The implication, in other words, is that Israelis always have an ulterior motive.
This is little more than a subtle form of group defamation. To infer that Israel went to Surfside only because of that community’s substantial Jewish population ignores the tiny state’s similar rescue teams sent to places like Ghana, Kenya and Mexico City. Israel takes seriously the idea that it should be a light unto the nations, forever engaged in tikkun olam (“repairing he world”).
It responds immediately to emergencies around the world not because the victims are Jewish, but because they are human.
Its history in this regard is hardly a new phenomenon. In 1953, when an earthquake in Greece took more than 1,000 lives, Israel Navy ships were on the scene to provide medical treatment to survivors. In 1985, an even more devastating earthquake in Mexico City that claimed 10,000 lives was met with an IDF delegation of search-and-rescue teams.
In 1994, after a terrorist attack on the Jewish Community Center in Buenos Aires that cost 85 lives, the IDF was there almost immediately, as it was in Nairobi, Kenya, in 1998 after a car bomb exploded near the US Embassy, where teams were able to rescue three people buried beneath the debris.

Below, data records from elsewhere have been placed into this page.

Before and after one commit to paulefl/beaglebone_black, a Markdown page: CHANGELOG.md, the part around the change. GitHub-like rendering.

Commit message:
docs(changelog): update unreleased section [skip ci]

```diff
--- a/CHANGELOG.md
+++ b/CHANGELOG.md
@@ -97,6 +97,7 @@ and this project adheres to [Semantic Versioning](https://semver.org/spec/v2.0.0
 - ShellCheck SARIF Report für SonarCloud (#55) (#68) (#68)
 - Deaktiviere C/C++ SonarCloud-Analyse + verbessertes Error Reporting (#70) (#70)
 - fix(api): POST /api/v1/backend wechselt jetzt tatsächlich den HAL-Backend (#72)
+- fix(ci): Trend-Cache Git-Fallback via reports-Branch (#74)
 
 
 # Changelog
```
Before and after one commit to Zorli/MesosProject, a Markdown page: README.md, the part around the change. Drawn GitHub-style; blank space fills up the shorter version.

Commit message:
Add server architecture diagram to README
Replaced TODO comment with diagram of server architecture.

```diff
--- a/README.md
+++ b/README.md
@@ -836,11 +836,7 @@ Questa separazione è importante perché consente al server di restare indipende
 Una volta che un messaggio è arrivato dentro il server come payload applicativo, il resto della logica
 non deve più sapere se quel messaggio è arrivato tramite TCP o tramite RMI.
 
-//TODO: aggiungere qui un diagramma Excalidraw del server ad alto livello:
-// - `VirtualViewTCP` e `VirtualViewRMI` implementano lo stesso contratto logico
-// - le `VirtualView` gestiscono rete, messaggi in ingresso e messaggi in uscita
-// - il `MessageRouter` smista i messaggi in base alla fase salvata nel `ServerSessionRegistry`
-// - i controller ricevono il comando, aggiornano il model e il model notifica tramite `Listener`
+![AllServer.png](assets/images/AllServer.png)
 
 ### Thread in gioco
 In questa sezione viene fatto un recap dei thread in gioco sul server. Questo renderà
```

In 2005, following Hurricane Katrina’s devastation of New Orleans, Israel sent 80 tons of humanitarian supplies. In 2006 and 2012, the country responded to building collapses in Kenya and Ghana. In 2017, it helped rescue earthquake victims in Mexico City.
But for Israel’s perpetual critics, these expressions of hessed go virtually ignored.
Not so, however, in Surfside, where in the early morning of June 24, a 12-story beachfront condominium suddenly disintegrated. By Friday, an Israeli task force was on site, sifting through layers of rubble in 12-hour shifts.
The IDF’s National Search and Rescue Unit, along with members of the Psychotrauma and Crisis Response Unit of United Hatzalah, arrived Sunday
morning. With them were volunteers from ZAKA, the Israeli emergency-response organization that specializes in gathering body parts for Jewish burial. It was known that many Jewish residents, including 20 Israelis, were among the missing. As a result of these efforts, the recovery of bodies was much faster than would have otherwise been possible.
Their presence was greatly appreciated and acknowledged
by the people of Surfside, who lined the streets to give the Israeli rescue team warm embraces and rousing waves of applause as the IDF left for home, having demonstrated once again that kindness is always in season.